> [YOUR INSTRUCTIONS] For each record below, retype the text exactly and omit any image.

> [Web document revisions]
++++++

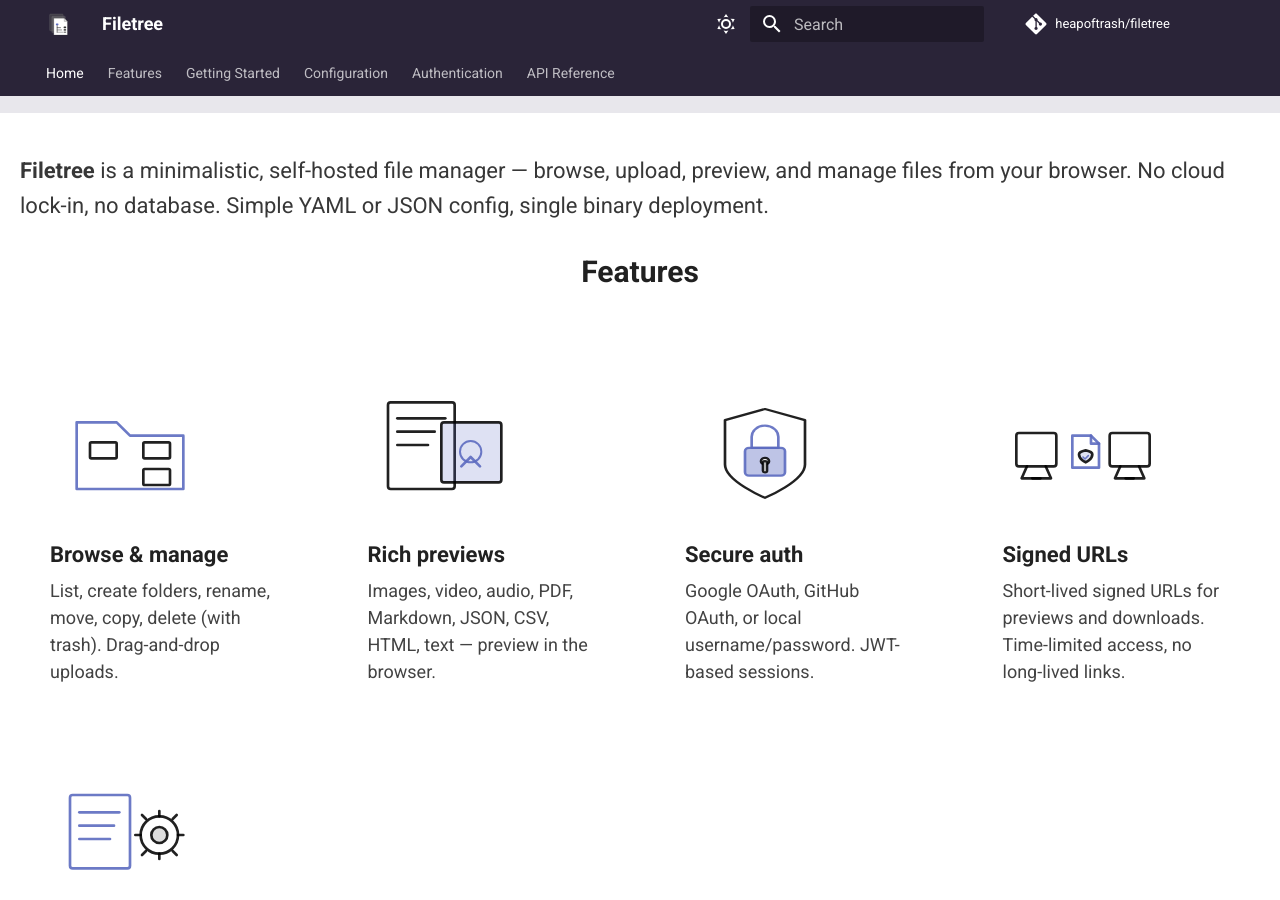
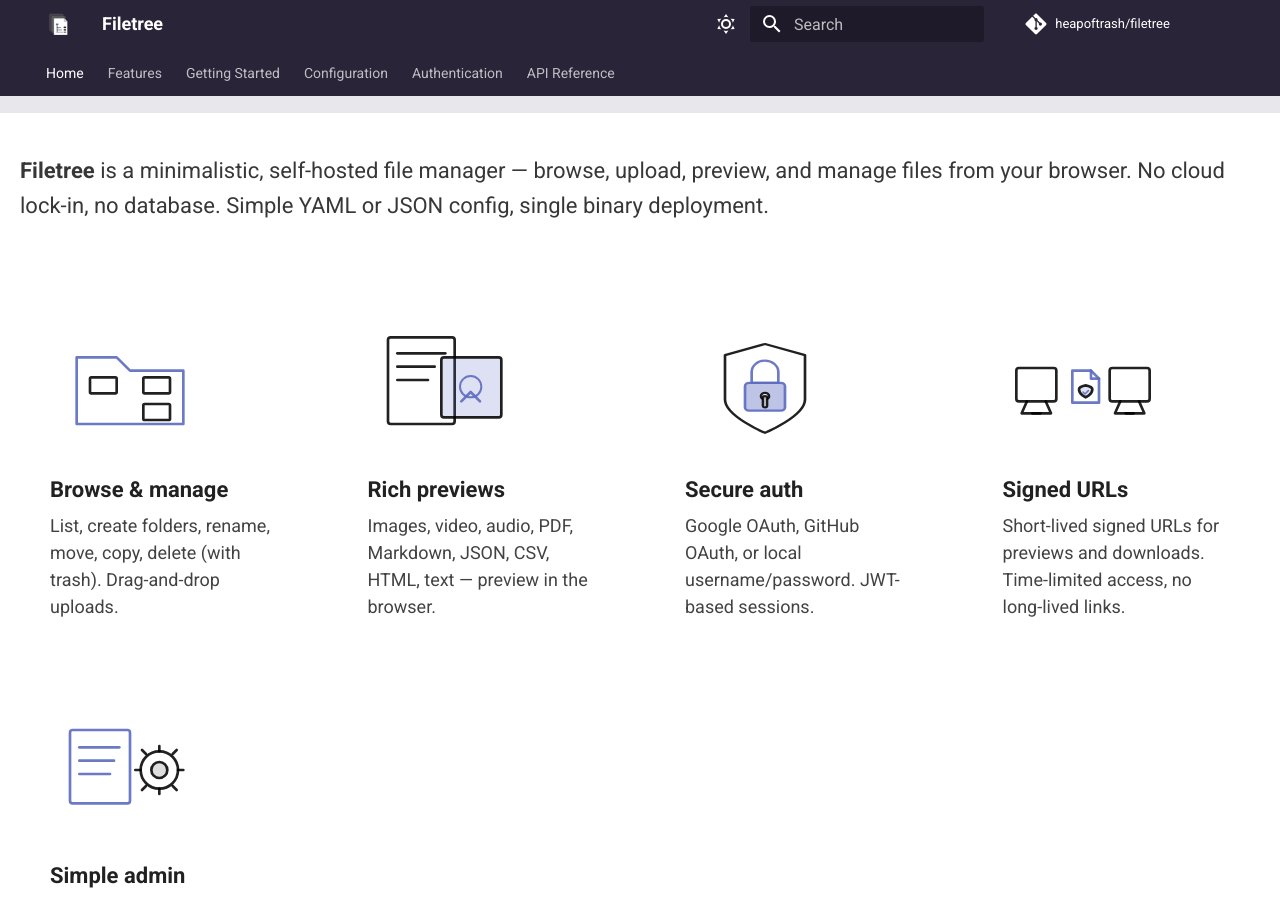
Before and after one commit to heapoftrash/filetree, an MkDocs documentation site: the page built from docs/index.md, in a window 1280 px wide and 900 px high, scrolled down 586 px. Built offline with MkDocs 1.6.1 and Material for MkDocs 9.7.7, drawn with Linux system fonts in a browser that asks for light colours; comment, search, counter and statistics services are not loaded.

Commit message:
chore(docs): adjust styling and svg

```diff
--- a/docs/assets/styles/hero.css
+++ b/docs/assets/styles/hero.css
@@ -163,17 +163,6 @@
   line-height: 1.6;
   opacity: 0.9;
   margin: 2rem auto 1.5rem;
-  max-width: 64rem;
-  padding: 0 1rem;
-  color: var(--md-default-fg-color);
-}
-
-/* Features heading */
-.md-features-heading {
-  text-align: center;
-  font-size: 1.5rem;
-  font-weight: 600;
-  margin: 0 auto 1.5rem;
   max-width: 64rem;
   padding: 0 1rem;
   color: var(--md-default-fg-color);
--- a/docs/overrides/home.html
+++ b/docs/overrides/home.html
@@ -76,7 +76,6 @@
 {% endif %}
 
 {% if page.meta.features %}
-<h2 class="md-features-heading">Features</h2>
 <div class="md-features">
   {% for feature in page.meta.features %}
   <div class="md-feature-card md-feature-card--{% if feature.image == 'assets/images/browse-manage.svg' %}browse{% elif feature.image == 'assets/images/rich-preview.svg' %}preview{% elif feature.image == 'assets/images/secure-auth.svg' %}auth{% elif feature.image == 'assets/images/signed-url.svg' %}signedurl{% elif feature.image == 'assets/images/simple-admin.svg' %}simpleadmin{% else %}default{% endif %}">
```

++++++

> [ANSWER BOX]
Before and after one commit to heapoftrash/filetree, an MkDocs documentation site: the page built from docs/index.md, in a window 1280 px wide and 900 px high, scrolled down 586 px. Built offline with MkDocs 1.6.1 and Material for MkDocs 9.7.7, drawn with Linux system fonts in a browser that asks for light colours; comment, search, counter and statistics services are not loaded.

Commit message:
chore(docs): adjust styling and svg

```diff
--- a/docs/assets/styles/hero.css
+++ b/docs/assets/styles/hero.css
@@ -163,17 +163,6 @@
   line-height: 1.6;
   opacity: 0.9;
   margin: 2rem auto 1.5rem;
-  max-width: 64rem;
-  padding: 0 1rem;
-  color: var(--md-default-fg-color);
-}
-
-/* Features heading */
-.md-features-heading {
-  text-align: center;
-  font-size: 1.5rem;
-  font-weight: 600;
-  margin: 0 auto 1.5rem;
   max-width: 64rem;
   padding: 0 1rem;
   color: var(--md-default-fg-color);
--- a/docs/overrides/home.html
+++ b/docs/overrides/home.html
@@ -76,7 +76,6 @@
 {% endif %}
 
 {% if page.meta.features %}
-<h2 class="md-features-heading">Features</h2>
 <div class="md-features">
   {% for feature in page.meta.features %}
   <div class="md-feature-card md-feature-card--{% if feature.image == 'assets/images/browse-manage.svg' %}browse{% elif feature.image == 'assets/images/rich-preview.svg' %}preview{% elif feature.image == 'assets/images/secure-auth.svg' %}auth{% elif feature.image == 'assets/images/signed-url.svg' %}signedurl{% elif feature.image == 'assets/images/simple-admin.svg' %}simpleadmin{% else %}default{% endif %}">
```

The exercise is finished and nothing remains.